If we invest in a company, we want to know whether the company is growing. As the investor, we expected that the company continue growing so, we can get the share (even more share) on the fund that we invested in. We need to find the indicators that can give us idea and Return on Equity (ROE) is one of them. Before we go into the calculation, let us see what is ROE.

The return on equity ratio or ROE is a profitability ratio that measures the ability of a firm to generate profits from its shareholder’s investments in the company. In other words, the return on equity ratio shows how much profit each dollar of common stockholders’ equity generates. The formula for ROE is:

ROE = Net Income/Shareholders’ Equity.

ROE is sometimes called “return on net worth.”

To get to the basic ROE formula, the numerator is net income, which is the bottom-line profits reported on a firm’s income statement. Free cash flow (FCF) is another form of profitability and can be used in lieu of net income. The denominator for ROE is equity, or more specifically shareholders’ equity.

To exemplify, Company X generated $10 million in net income last in the year 2016. If Company X’s shareholders’ equity equal $20 million last year, then using the ROE formula, we can calculate Company X’s ROE as:

ROE = $10,000,000/$20,000,000 = 50%

This means that Company X generated $0.50 of profit for every $1 of shareholders’ equity last year, giving the stock a ROE of 50%.

ROE contains essential messages for various stakeholders, particularly investors, shareholders and managements. The reason is ROE reveals how much profit a company earned in comparison to the total amount of shareholder equity found on the balance sheet. Shareholder equity is equal to total assets minus total liabilities. Return on Equity is a vital measure for a company because it compares it against its peers.
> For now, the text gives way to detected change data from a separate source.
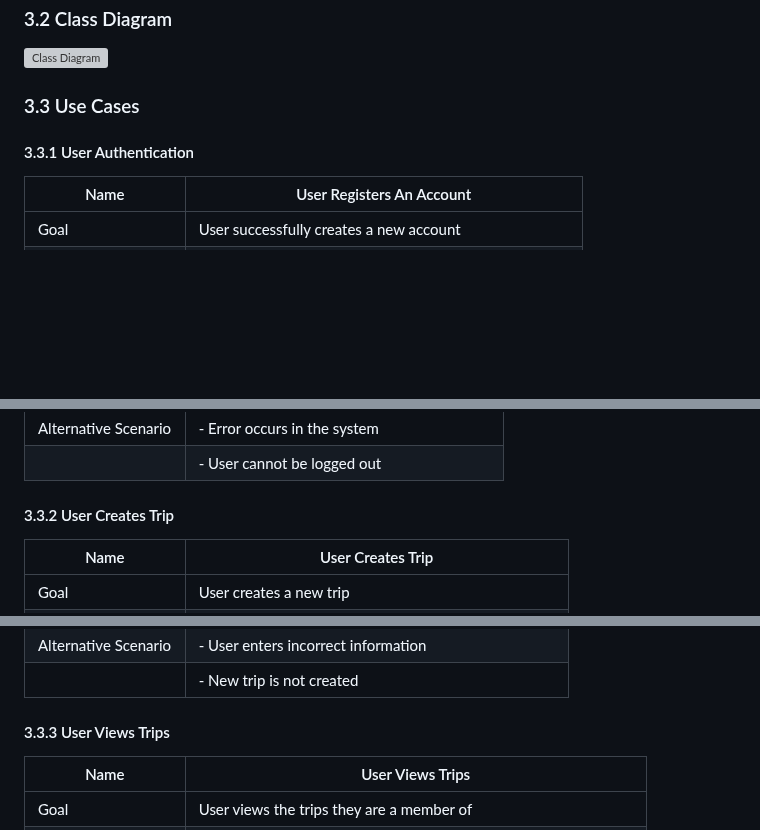
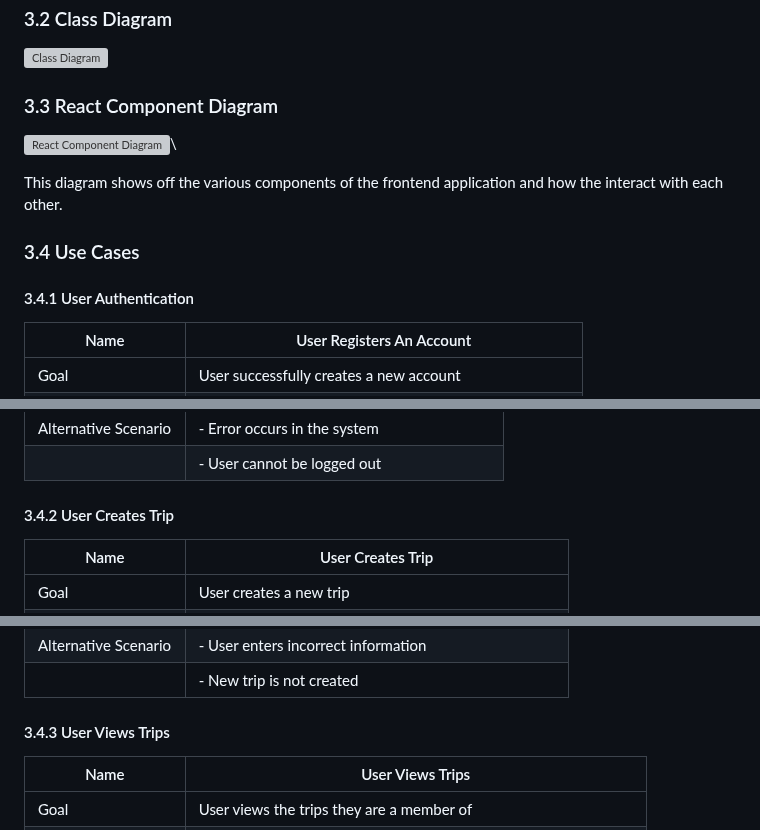
Before and after one commit to jay-kav/Trip-Planner, a Markdown page: technical_manual/technical_specification.md, 3 parts joined by grey strips. Drawn GitHub-style; blank space fills up the shorter version; grey boxes are pictures that could not be loaded.

```diff
--- a/technical_manual/technical_specification.md
+++ b/technical_manual/technical_specification.md
@@ -99,8 +99,13 @@ This diagram displays the system context, components, relationships, and depende
 ### 3.2 Class Diagram
 ![Class Diagram](technical_manual/images/class_diagram.png)
 
-### 3.3 Use Cases
-#### 3.3.1 User Authentication
+### 3.3 React Component Diagram
+![React Component Diagram](technical_manual/images/component_diagram.png)\
+
+This diagram shows off the various components of the frontend application and how the interact with each other.
+
+### 3.4 Use Cases
+#### 3.4.1 User Authentication
 | Name                          | User Registers An Account                                |
 |-------------------------------|----------------------------------------------------------|
 | Goal                          | User successfully creates a new account                  |
@@ -143,7 +148,7 @@ This diagram displays the system context, components, relationships, and depende
 | Alternative Scenario   | - Error occurs in the system                     |
 |                        | - User cannot be logged out                      |
 
-#### 3.3.2 User Creates Trip
+#### 3.4.2 User Creates Trip
 
 | Name                   | User Creates Trip                                        |
 |------------------------|----------------------------------------------------------|
@@ -160,7 +165,7 @@ This diagram displays the system context, components, relationships, and depende
 |                        | - New trip is not created                                |
 
 
-#### 3.3.3 User Views Trips
+#### 3.4.3 User Views Trips
 
 | Name                   | User Views Trips                                                     |
 |------------------------|----------------------------------------------------------------------|
```
Also changed, not shown: other parts of technical_manual/technical_specification.md (+17 -21 lines).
In addition to that ROE is more than a measure of profit; it’s a measure of efficiency. A rising ROE suggests that a company is increasing its ability to generate profit without needing as much capital. It also indicates how well a company’s management is deploying the shareholders’ capital. In other words, the higher the ROE the better. Declining ROE is usually a problem.

However, it is main to note that if the value of the shareholders’ equity goes down, ROE goes up. Thus, write-downs and share buybacks can artificially boost ROE. Likewise, a high level of debt can falsely boost ROE; after all, the more debt a company has, the fewer shareholders’ equity it has (as a percentage of total assets), and the higher its ROE is.
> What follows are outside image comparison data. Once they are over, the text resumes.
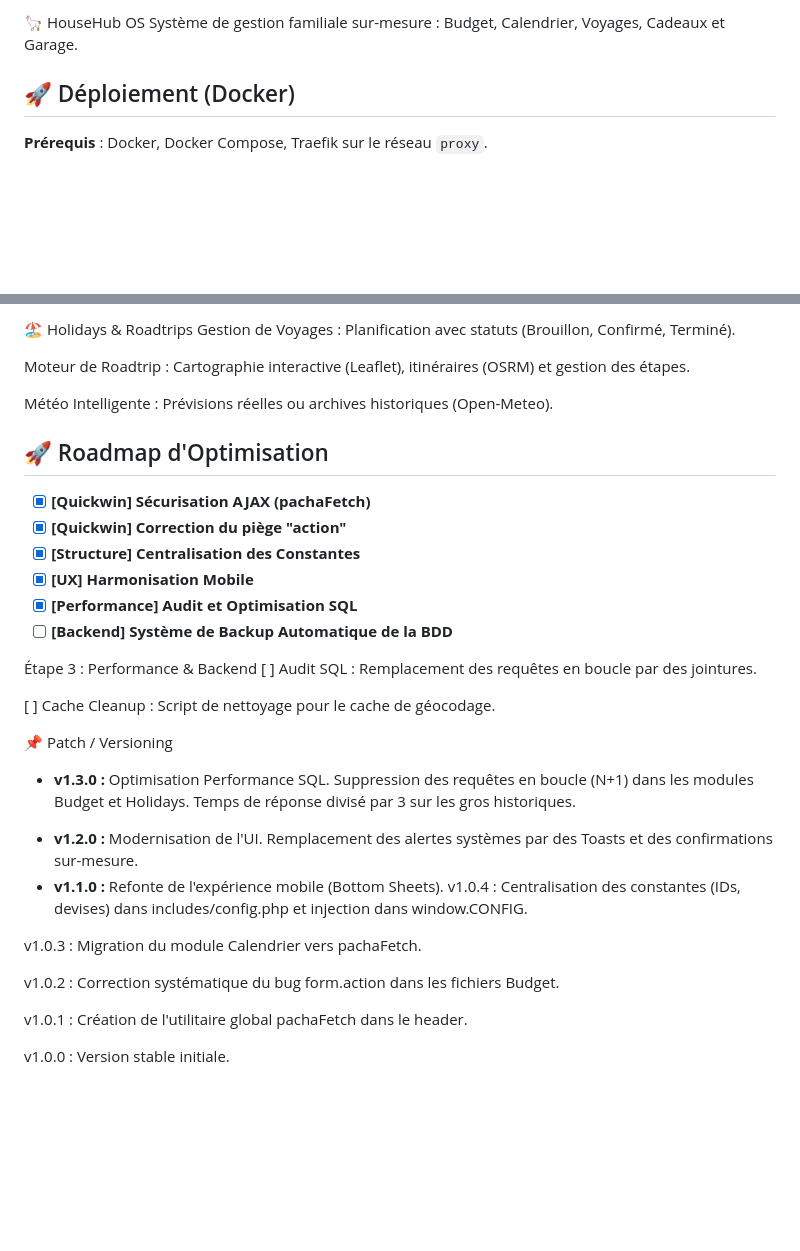
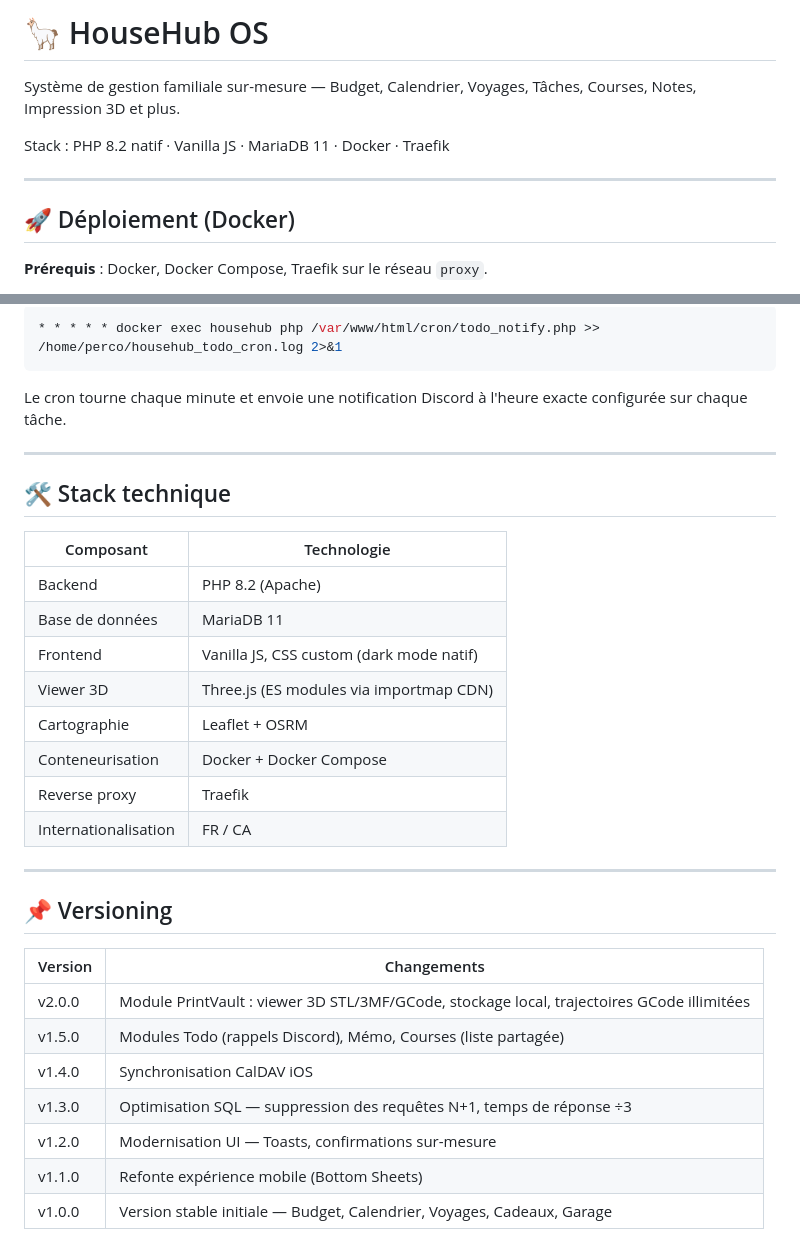
Before and after one commit to percolouco/HouseHub, a Markdown page: README.md, 2 parts joined by grey strips. Drawn GitHub-style; blank space fills up the shorter version.

````diff
--- a/README.md
+++ b/README.md
@@ -1,5 +1,10 @@
-🦙 HouseHub OS
-Système de gestion familiale sur-mesure : Budget, Calendrier, Voyages, Cadeaux et Garage.
+# 🦙 HouseHub OS
+
+Système de gestion familiale sur-mesure — Budget, Calendrier, Voyages, Tâches, Courses, Notes, Impression 3D et plus.
+
+Stack : PHP 8.2 natif · Vanilla JS · MariaDB 11 · Docker · Traefik
+
+---
 
 ## 🚀 Déploiement (Docker)
 
@@ -82,37 +95,35 @@ Vacances Scolaires : Intégration automatique via l'API Data.Education (Zone C).
 
-🏖️ Holidays & Roadtrips
-Gestion de Voyages : Planification avec statuts (Brouillon, Confirmé, Terminé).
+```bash
+* * * * * docker exec househub php /var/www/html/cron/todo_notify.php >> /home/perco/househub_todo_cron.log 2>&1
+```
 
-Moteur de Roadtrip : Cartographie interactive (Leaflet), itinéraires (OSRM) et gestion des étapes.
+Le cron tourne chaque minute et envoie une notification Discord à l'heure exacte configurée sur chaque tâche.
 
-Météo Intelligente : Prévisions réelles ou archives historiques (Open-Meteo).
+---
 
-## 🚀 Roadmap d'Optimisation
+## 🛠️ Stack technique
 
-- [x] **[Quickwin] Sécurisation AJAX (pachaFetch)**
-- [x] **[Quickwin] Correction du piège "action"**
-- [x] **[Structure] Centralisation des Constantes**
-- [x] **[UX] Harmonisation Mobile**
-- [x] **[Performance] Audit et Optimisation SQL**
-- [ ] **[Backend] Système de Backup Automatique de la BDD**
+| Composant | Technologie |
+|-----------|-------------|
+| Backend | PHP 8.2 (Apache) |
+| Base de données | MariaDB 11 |
+| Frontend | Vanilla JS, CSS custom (dark mode natif) |
+| Viewer 3D | Three.js (ES modules via importmap CDN) |
+| Cartographie | Leaflet + OSRM |
+| Conteneurisation | Docker + Docker Compose |
+| Reverse proxy | Traefik |
+| Internationalisation | FR / CA |
 
-Étape 3 : Performance & Backend
-[ ] Audit SQL : Remplacement des requêtes en boucle par des jointures.
+---
 
-[ ] Cache Cleanup : Script de nettoyage pour le cache de géocodage.
+## 📌 Versioning
 
-📌 Patch / Versioning
-
-- **v1.3.0 :** Optimisation Performance SQL. Suppression des requêtes en boucle (N+1) dans les modules Budget et Holidays. Temps de réponse divisé par 3 sur les gros historiques.
-
-* **v1.2.0 :** Modernisation de l'UI. Remplacement des alertes systèmes par des Toasts et des confirmations sur-mesure.
-* **v1.1.0 :** Refonte de l'expérience mobile (Bottom Sheets).
-  v1.0.4 : Centralisation des constantes (IDs, devises) dans includes/config.php et injection dans window.CONFIG.
-
-v1.0.3 : Migration du module Calendrier vers pachaFetch.
-
-v1.0.2 : Correction systématique du bug form.action dans les fichiers Budget.
-
-v1.0.1 : Création de l'utilitaire global pachaFetch dans le header.
-
-v1.0.0 : Version stable initiale.
+| Version | Changements |
+|---------|-------------|
+| v2.0.0 | Module PrintVault : viewer 3D STL/3MF/GCode, stockage local, trajectoires GCode illimitées |
+| v1.5.0 | Modules Todo (rappels Discord), Mémo, Courses (liste partagée) |
+| v1.4.0 | Synchronisation CalDAV iOS |
+| v1.3.0 | Optimisation SQL — suppression des requêtes N+1, temps de réponse ÷3 |
+| v1.2.0 | Modernisation UI — Toasts, confirmations sur-mesure |
+| v1.1.0 | Refonte expérience mobile (Bottom Sheets) |
+| v1.0.0 | Version stable initiale — Budget, Calendrier, Voyages, Cadeaux, Garage |
````
Also changed, not shown: other parts of README.md (+31 -23 lines).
Some industries tend to have higher returns on equity than others. As a result, comparisons of returns on equity are generally most meaningful among companies within the same industry, and the definition of a “high” or “low” ratio should be made within this context.